▶ **WHAT TO WORK ON**
Exactly how many lines in this material contain the string "push"? Reply with the number alone.
==*==
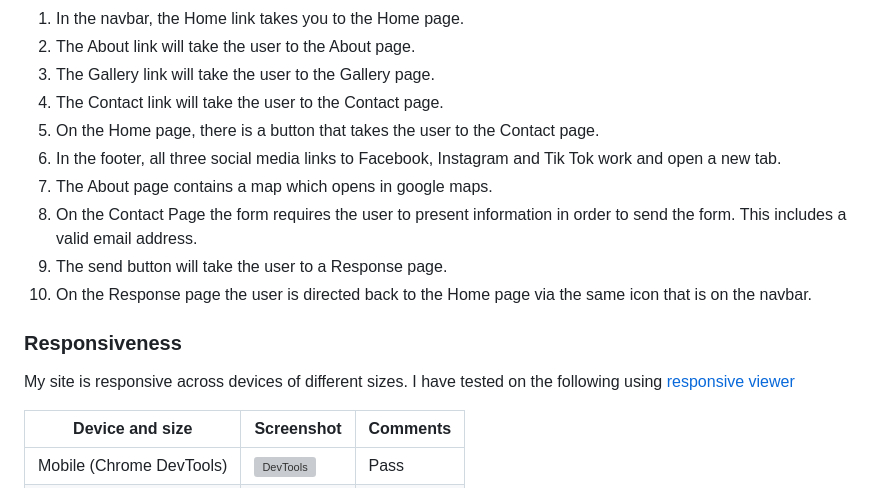
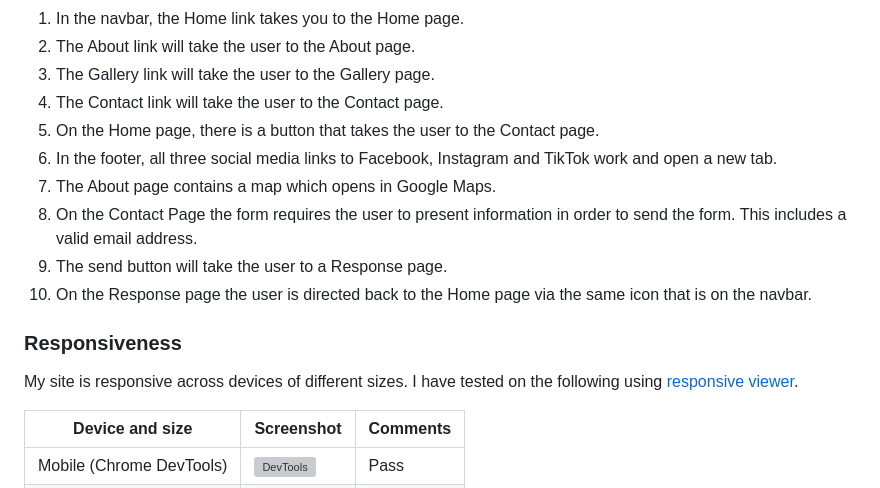
Before and after one commit to smithphil88/gower-fields, a Markdown page: TESTING.md, the part around the change. Rendered like a GitHub page; grey boxes are pictures that could not be loaded.

Commit message:
fix spelling in TESTING.md

```diff
--- a/TESTING.md
+++ b/TESTING.md
@@ -139,15 +139,15 @@ Including the following:
 3. The Gallery link will take the user to the Gallery page.
 4. The Contact link will take the user to the Contact page.
 5. On the Home page, there is a button that takes the user to the Contact page.
-6. In the footer, all three social media links to Facebook, Instagram and Tik Tok work and open a new tab.
-7. The About page contains a map which opens in google maps.
+6. In the footer, all three social media links to Facebook, Instagram and TikTok work and open a new tab.
+7. The About page contains a map which opens in Google Maps.
 8. On the Contact Page the form requires the user to present information in order to send the form. This includes a valid email address.
 9. The send button will take the user to a Response page.
 10. On the Response page the user is directed back to the Home page via the same icon that is on the navbar.
 
 ### Responsiveness
 
-My site is responsive across devices of different sizes. I have tested on the following using [responsive viewer](https://responsiveviewer.org/)
+My site is responsive across devices of different sizes. I have tested on the following using [responsive viewer](https://responsiveviewer.org/).
 
 | Device and size | Screenshot | Comments |
 | --- | --- | --- |
```
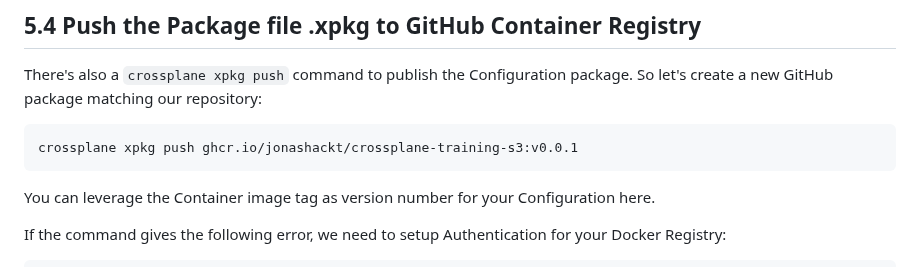
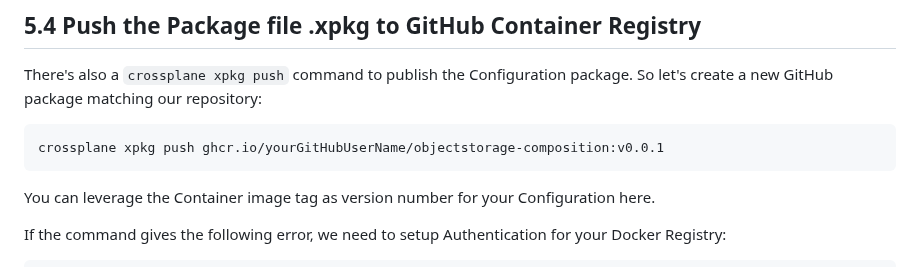
Before and after one commit to jonashackt/crossplane-training, a Markdown page: 05-configuration-packages.md, the part around the change. GitHub-like rendering.

Commit message:
Fix GHCR image name

````diff
--- a/05-configuration-packages.md
+++ b/05-configuration-packages.md
@@ -112,7 +112,7 @@ Also appending `--verbose` makes a lot of sense to see what's going on.
 There's also a `crossplane xpkg push` command to publish the Configuration package. So let's create a new GitHub package matching our repository:
 
 ```shell
-crossplane xpkg push ghcr.io/jonashackt/crossplane-training-s3:v0.0.1
+crossplane xpkg push ghcr.io/yourGitHubUserName/objectstorage-composition:v0.0.1
 ```
 
 You can leverage the Container image tag as version number for your Configuration here.
````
==*==
▶ **RESULT OF THIS EXERCISE**
3